• MATERIAL PROVIDED:
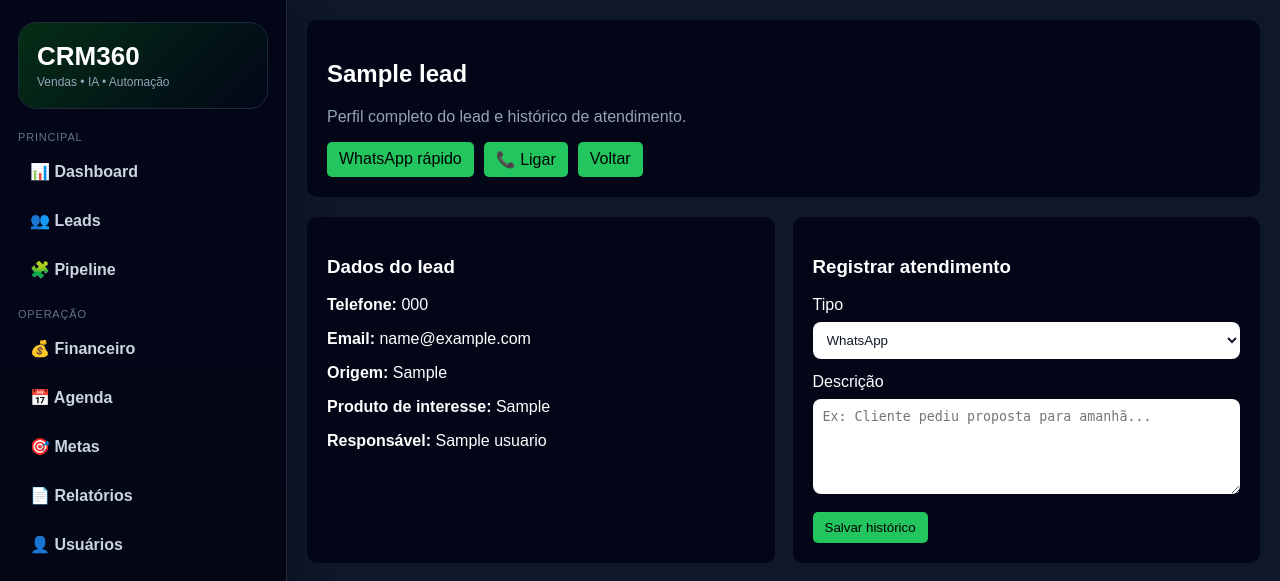
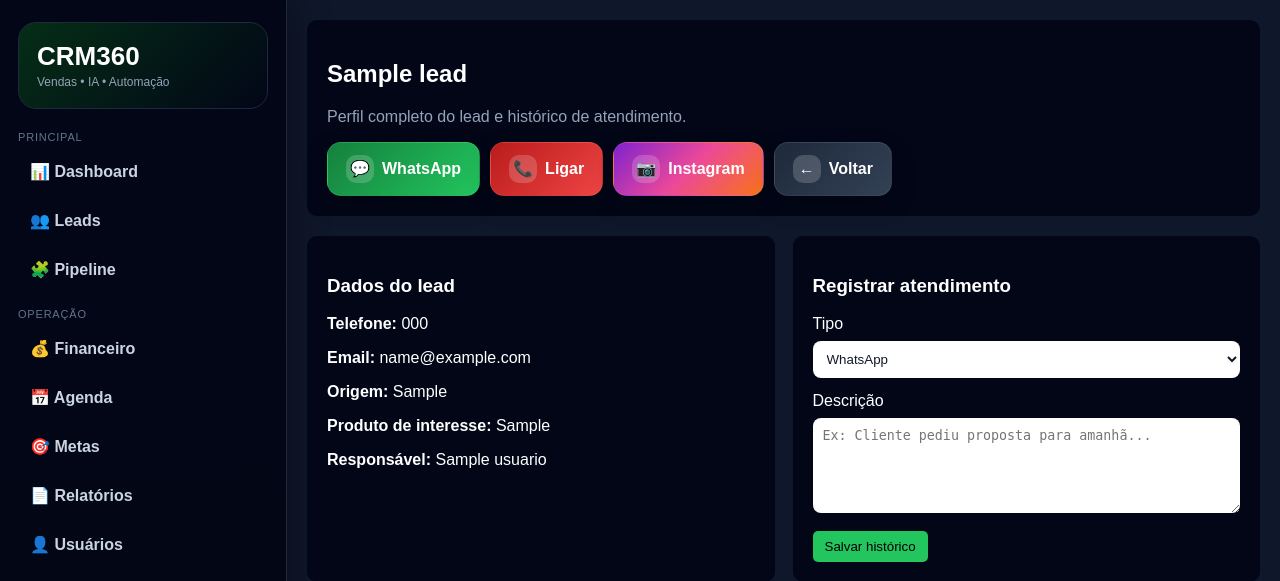
Before and after one commit to Mauricio3114/CRM360, a Flask app: page /leads/1 in a window 1280 px wide. Shown: the top 581 px of the page. Run offline with Flask 3, Linux system fonts and the light colour scheme; a user stored in the database is signed in; tables that the repository leaves empty hold one stand-in row (values such as "Sample post").

Commit message:
feat: instagram + botoes premium + ajustes finais CRM360

```diff
--- a/app/models/lead.py
+++ b/app/models/lead.py
@@ -8,6 +8,8 @@ class Lead(db.Model):
     nome = db.Column(db.String(150), nullable=False)
     telefone = db.Column(db.String(20))
     email = db.Column(db.String(150))
+    instagram = db.Column(db.String(150))
+    instagram_id = db.Column(db.String(200))  # 👈 esse aqui
 
     origem = db.Column(db.String(100))
     produto_interesse = db.Column(db.String(150))
--- a/app/routes/leads.py
+++ b/app/routes/leads.py
@@ -2,6 +2,7 @@ from flask import Blueprint, render_template, request, redirect, url_for
 from flask_login import login_required, current_user
 from urllib.parse import quote
 from openpyxl import load_workbook
+import requests
 
 from app import db
 from app.models.lead import Lead
@@ -11,7 +12,6 @@ from app.models.empresa import Empresa
 from app.models.usuario import Usuario
 from app.services.ia_sdr import responder_lead, registrar_interacao_ia
 
-import requests
 
 leads_bp = Blueprint("leads", __name__, url_prefix="/leads")
 
@@ -112,10 +112,12 @@ def novo():
 
     if request.method == "POST":
         usuario_id = request.form.get("usuario_id") or current_user.id
+        instagram = request.form.get("instagram", "").strip()
 
         lead = Lead(
             nome=request.form["nome"],
             telefone=request.form["telefone"],
+            instagram=instagram,
             origem=request.form["origem"],
             produto_interesse=request.form["produto"],
             pipeline_id=primeira_etapa.id if primeira_etapa else None,
@@ -174,6 +176,7 @@ def importar():
             email = limpar_texto(linha[2] if len(linha) > 2 else "")
             origem = limpar_texto(linha[3] if len(linha) > 3 else "")
             produto = limpar_texto(linha[4] if len(linha) > 4 else "")
+            instagram = limpar_texto(linha[5] if len(linha) > 5 else "")
 
             if not nome and not telefone:
                 ignorados += 1
@@ -194,6 +197,7 @@ def importar():
                 nome=nome or "Lead sem nome",
                 telefone=telefone,
                 email=email,
+                instagram=instagram,
                 origem=origem or "Importação Excel",
                 produto_interesse=produto,
                 pipeline_id=primeira_etapa.id if primeira_etapa else None,
@@ -427,7 +431,6 @@ def ligar(lead_id):
     telefone = lead.telefone or ""
     telefone = ''.join(filter(str.isdigit, telefone))
 
-    # 🔥 REGISTRA NO HISTÓRICO
     registrar_historico_whatsapp(
         lead,
         "Ligação iniciada",
@@ -442,5 +445,4 @@ def ligar(lead_id):
         )
         return redirect(url_for("leads.detalhe", lead_id=lead.id))
 
-    # 🔥 REDIRECIONA PRA LIGAÇÃO
     return redirect(f"tel:{telefone}")
--- a/app/templates/lead_detalhe.html
+++ b/app/templates/lead_detalhe.html
@@ -3,7 +3,82 @@
 {% block title %}Detalhe do Lead | CRM360{% endblock %}
 
 {% block content %}
-<style>
+    <style>
+    .lead-actions {
+        display: flex;
+        gap: 12px;
+        flex-wrap: wrap;
+        margin-top: 18px;
+    }
+
+    .action-btn {
+        position: relative;
+        overflow: hidden;
+        padding: 12px 18px;
+        border-radius: 14px;
+        font-weight: 700;
+        text-decoration: none;
+        display: inline-flex;
+        align-items: center;
+        gap: 8px;
+        border: 1px solid rgba(255,255,255,.08);
+        color: #fff;
+        transition: .25s ease;
+        box-shadow: 0 10px 25px rgba(0,0,0,.22);
+    }
+
+    .action-btn:hover {
+        transform: translateY(-3px) scale(1.02);
+        box-shadow: 0 18px 35px rgba(0,0,0,.35);
+    }
+
+    .action-btn::after {
+        content: "";
+        position: absolute;
+        top: 0;
+        left: -80%;
+        width: 50%;
+        height: 100%;
+        background: linear-gradient(90deg, transparent, rgba(255,255,255,.35), transparent);
+        transform: skewX(-20deg);
+        transition: .45s;
+    }
+
+    .action-btn:hover::after {
+        left: 130%;
+    }
+
+    .action-icon {
+        width: 28px;
+        height: 28px;
+        border-radius: 10px;
+        background: rgba(255,255,255,.18);
+        display: inline-flex;
+        align-items: center;
+        justify-content: center;
+    }
+
+    .btn-whatsapp {
+        background: linear-gradient(135deg, #15803d, #22c55e);
+    }
+
+    .btn-ligar {
+        background: linear-gradient(135deg, #b91c1c, #ef4444);
+    }
+
+    .btn-instagram {
+        background: linear-gradient(135deg, #7e22ce, #ec4899, #f97316);
+    }
+
+    .btn-voltar {
+        background: linear-gradient(135deg, #1e293b, #334155);
+    }
+    /* Ícone */
+    .btn span {
+        font-size: 14px;
+    }
+
+
     .lead-top-grid {
         display: block;
         margin-bottom: 20px;
@@ -124,19 +199,33 @@
             <p style="color:#94a3b8;">Perfil completo do lead e histórico de atendimento.</p>
 
             <div class="lead-actions">
+
                 {% if lead.telefone %}
-                    <a class="btn" target="_blank" href="https://wa.me/55{{ lead.telefone|replace(' ', '')|replace('-', '')|replace('(', '')|replace(')', '') }}">
-                        WhatsApp rápido
+                    <a class="action-btn btn-whatsapp" target="_blank"
+                    href="https://wa.me/55{{ lead.telefone }}">
+                        <span class="action-icon">💬</span>
+                        WhatsApp
                     </a>
 
-                    <a class="btn" href="tel:{{ lead.telefone }}">
-                        📞 Ligar
+                    <a class="action-btn btn-ligar" href="tel:{{ lead.telefone }}">
+                        <span class="action-icon">📞</span>
+                        Ligar
                     </a>
                 {% endif %}
 
-                <a class="btn" href="{{ url_for('leads.lista') }}">
+                {% if lead.instagram %}
+                    <a class="action-btn btn-instagram" target="_blank"
+                    href="https://instagram.com/{{ lead.instagram|replace('@','') }}">
+                        <span class="action-icon">📷</span>
+                        Instagram
+                    </a>
+                {% endif %}
+
+                <a class="action-btn btn-voltar" href="{{ url_for('leads.lista') }}">
+                    <span class="action-icon">←</span>
                     Voltar
                 </a>
+
             </div>
         </div>
 
```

• WHAT TO DO: Apart from the images, every line above is to be given again exactly.

• YOUR RESPONSE:
Before and after one commit to Mauricio3114/CRM360, a Flask app: page /leads/1 in a window 1280 px wide. Shown: the top 581 px of the page. Run offline with Flask 3, Linux system fonts and the light colour scheme; a user stored in the database is signed in; tables that the repository leaves empty hold one stand-in row (values such as "Sample post").

Commit message:
feat: instagram + botoes premium + ajustes finais CRM360

```diff
--- a/app/models/lead.py
+++ b/app/models/lead.py
@@ -8,6 +8,8 @@ class Lead(db.Model):
     nome = db.Column(db.String(150), nullable=False)
     telefone = db.Column(db.String(20))
     email = db.Column(db.String(150))
+    instagram = db.Column(db.String(150))
+    instagram_id = db.Column(db.String(200))  # 👈 esse aqui
 
     origem = db.Column(db.String(100))
     produto_interesse = db.Column(db.String(150))
--- a/app/routes/leads.py
+++ b/app/routes/leads.py
@@ -2,6 +2,7 @@ from flask import Blueprint, render_template, request, redirect, url_for
 from flask_login import login_required, current_user
 from urllib.parse import quote
 from openpyxl import load_workbook
+import requests
 
 from app import db
 from app.models.lead import Lead
@@ -11,7 +12,6 @@ from app.models.empresa import Empresa
 from app.models.usuario import Usuario
 from app.services.ia_sdr import responder_lead, registrar_interacao_ia
 
-import requests
 
 leads_bp = Blueprint("leads", __name__, url_prefix="/leads")
 
@@ -112,10 +112,12 @@ def novo():
 
     if request.method == "POST":
         usuario_id = request.form.get("usuario_id") or current_user.id
+        instagram = request.form.get("instagram", "").strip()
 
         lead = Lead(
             nome=request.form["nome"],
             telefone=request.form["telefone"],
+            instagram=instagram,
             origem=request.form["origem"],
             produto_interesse=request.form["produto"],
             pipeline_id=primeira_etapa.id if primeira_etapa else None,
@@ -174,6 +176,7 @@ def importar():
             email = limpar_texto(linha[2] if len(linha) > 2 else "")
             origem = limpar_texto(linha[3] if len(linha) > 3 else "")
             produto = limpar_texto(linha[4] if len(linha) > 4 else "")
+            instagram = limpar_texto(linha[5] if len(linha) > 5 else "")
 
             if not nome and not telefone:
                 ignorados += 1
@@ -194,6 +197,7 @@ def importar():
                 nome=nome or "Lead sem nome",
                 telefone=telefone,
                 email=email,
+                instagram=instagram,
                 origem=origem or "Importação Excel",
                 produto_interesse=produto,
                 pipeline_id=primeira_etapa.id if primeira_etapa else None,
@@ -427,7 +431,6 @@ def ligar(lead_id):
     telefone = lead.telefone or ""
     telefone = ''.join(filter(str.isdigit, telefone))
 
-    # 🔥 REGISTRA NO HISTÓRICO
     registrar_historico_whatsapp(
         lead,
         "Ligação iniciada",
@@ -442,5 +445,4 @@ def ligar(lead_id):
         )
         return redirect(url_for("leads.detalhe", lead_id=lead.id))
 
-    # 🔥 REDIRECIONA PRA LIGAÇÃO
     return redirect(f"tel:{telefone}")
--- a/app/templates/lead_detalhe.html
+++ b/app/templates/lead_detalhe.html
@@ -3,7 +3,82 @@
 {% block title %}Detalhe do Lead | CRM360{% endblock %}
 
 {% block content %}
-<style>
+    <style>
+    .lead-actions {
+        display: flex;
+        gap: 12px;
+        flex-wrap: wrap;
+        margin-top: 18px;
+    }
+
+    .action-btn {
+        position: relative;
+        overflow: hidden;
+        padding: 12px 18px;
+        border-radius: 14px;
+        font-weight: 700;
+        text-decoration: none;
+        display: inline-flex;
+        align-items: center;
+        gap: 8px;
+        border: 1px solid rgba(255,255,255,.08);
+        color: #fff;
+        transition: .25s ease;
+        box-shadow: 0 10px 25px rgba(0,0,0,.22);
+    }
+
+    .action-btn:hover {
+        transform: translateY(-3px) scale(1.02);
+        box-shadow: 0 18px 35px rgba(0,0,0,.35);
+    }
+
+    .action-btn::after {
+        content: "";
+        position: absolute;
+        top: 0;
+        left: -80%;
+        width: 50%;
+        height: 100%;
+        background: linear-gradient(90deg, transparent, rgba(255,255,255,.35), transparent);
+        transform: skewX(-20deg);
+        transition: .45s;
+    }
+
+    .action-btn:hover::after {
+        left: 130%;
+    }
+
+    .action-icon {
+        width: 28px;
+        height: 28px;
+        border-radius: 10px;
+        background: rgba(255,255,255,.18);
+        display: inline-flex;
+        align-items: center;
+        justify-content: center;
+    }
+
+    .btn-whatsapp {
+        background: linear-gradient(135deg, #15803d, #22c55e);
+    }
+
+    .btn-ligar {
+        background: linear-gradient(135deg, #b91c1c, #ef4444);
+    }
+
+    .btn-instagram {
+        background: linear-gradient(135deg, #7e22ce, #ec4899, #f97316);
+    }
+
+    .btn-voltar {
+        background: linear-gradient(135deg, #1e293b, #334155);
+    }
+    /* Ícone */
+    .btn span {
+        font-size: 14px;
+    }
+
+
     .lead-top-grid {
         display: block;
         margin-bottom: 20px;
@@ -124,19 +199,33 @@
             <p style="color:#94a3b8;">Perfil completo do lead e histórico de atendimento.</p>
 
             <div class="lead-actions">
+
                 {% if lead.telefone %}
-                    <a class="btn" target="_blank" href="https://wa.me/55{{ lead.telefone|replace(' ', '')|replace('-', '')|replace('(', '')|replace(')', '') }}">
-                        WhatsApp rápido
+                    <a class="action-btn btn-whatsapp" target="_blank"
+                    href="https://wa.me/55{{ lead.telefone }}">
+                        <span class="action-icon">💬</span>
+                        WhatsApp
                     </a>
 
-                    <a class="btn" href="tel:{{ lead.telefone }}">
-                        📞 Ligar
+                    <a class="action-btn btn-ligar" href="tel:{{ lead.telefone }}">
+                        <span class="action-icon">📞</span>
+                        Ligar
                     </a>
                 {% endif %}
 
-                <a class="btn" href="{{ url_for('leads.lista') }}">
+                {% if lead.instagram %}
+                    <a class="action-btn btn-instagram" target="_blank"
+                    href="https://instagram.com/{{ lead.instagram|replace('@','') }}">
+                        <span class="action-icon">📷</span>
+                        Instagram
+                    </a>
+                {% endif %}
+
+                <a class="action-btn btn-voltar" href="{{ url_for('leads.lista') }}">
+                    <span class="action-icon">←</span>
                     Voltar
                 </a>
+
             </div>
         </div>
 
```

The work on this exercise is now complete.